At one time I would've considered him the finest director in horror and/or sci-fi. The Sixth Sense was a revelation. Unbreakable was my favorite of all his films, the most true-to-life superhero film ever made. Signs was flawed, but still highly effective. And I even enjoyed the unfairly maligned The Village. Then came Lady in the Water, a movie so bad I couldn't even get through it. Surely, it had to be an aberration. I would give the man another chance. That chance was The Happening.
A terrific concept--an unexplainable epidemic of mass suicide--is pitifully squandered. The script is the kind of ham-fisted tripe that would get a first-time screenwriter booted from a producer's office, and the acting is laughably bad. This is especially true of female lead Zooey Deschanel, who gives one of the worst performances I can remember seeing in a major dramatic film. Even Mark Wahlberg, who is usually excellent, was painful to watch. I guess you can chalk it up to the crucial influence the right director can have on his actors.

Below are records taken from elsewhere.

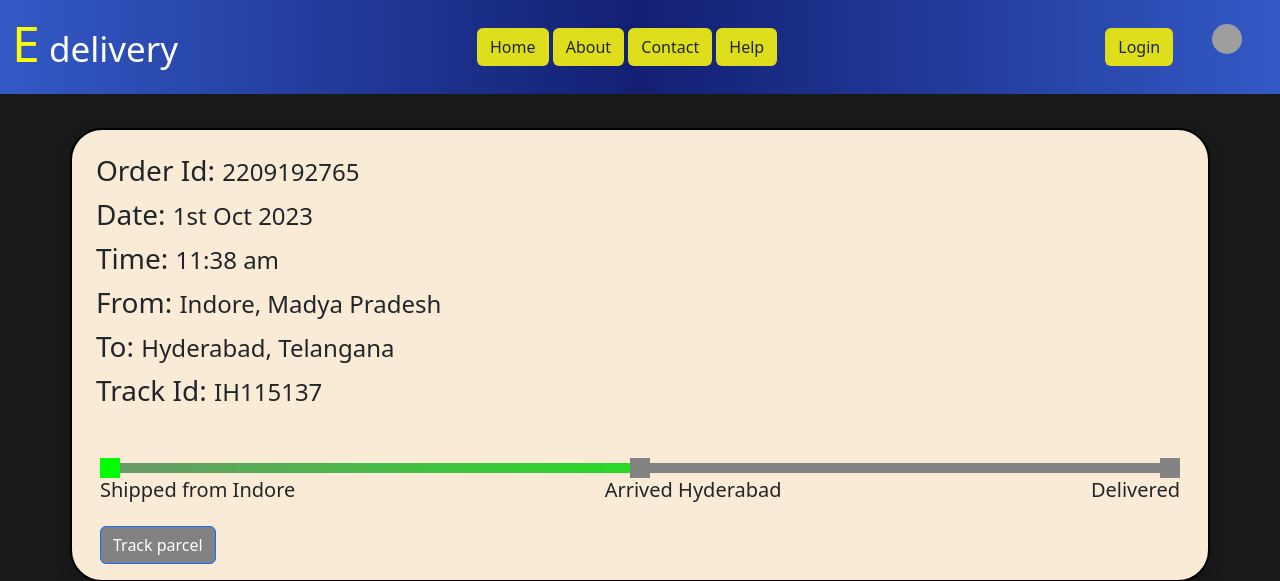
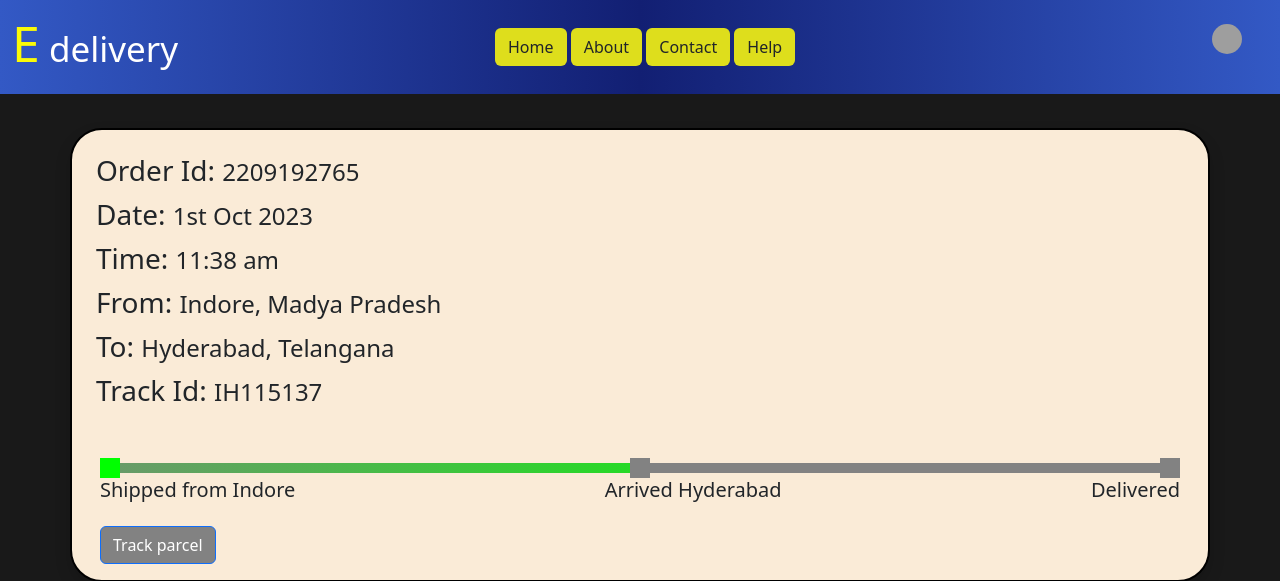
Before and after one commit to YannamYeswanth/COURIER-PARCEL-DELIVERY-DATABASE-MANAGEMENT-SYSTEM, a Django app: template Parcel_delivery/courier_service/templates/my_orders.html in a window 1280 px wide. Shown: the top 581 px of the page. Run offline with Django 4.2, Linux system fonts and the light colour scheme; the template is opened without the code that fills it, so the values that code supplies are empty; grey boxes are pictures that could not be loaded.

Commit message:
Update my_orders.html

```diff
--- a/Parcel_delivery/courier_service/templates/my_orders.html
+++ b/Parcel_delivery/courier_service/templates/my_orders.html
@@ -95,7 +95,7 @@
             </div>
           </div>
         </div>
-        <div class="nav justify-content-end"><a href="login.html" type="button" class="btn">Login</a></div>
+
         <div class="nav justify-content-end" style="padding-left: 3%;padding-right:3%;"><a href="user_profile.html" type="button" ><img class="rounded-circle mb-3" src="https://static.vecteezy.com/system/resources/thumbnails/002/318/271/small/user-profile-icon-free-vector.jpg" alt="Generic placeholder image" width="30" height="30"></a></div>
       </nav>
     <div class="container border border-2 shadow rounded rounded-5 border-black p-3" style="background-color: antiquewhite; margin-top: 10%;">
```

And the big bombshell plot twist, the cause of the epidemic? Don't even get me started. The word "lame" doesn't even begin to do it justice.
I will not be running to the theater to see the next M. Night Shyamalan movie, you can be sure of that. I've learned my lesson. I'll wait for Netflix--if that. And I doubt I'm the only one. Something tells me there's going to be a mysterious mass epidemic of people ignoring Mr. Shyamalan's movies. However, this epidemic is far from unexplained.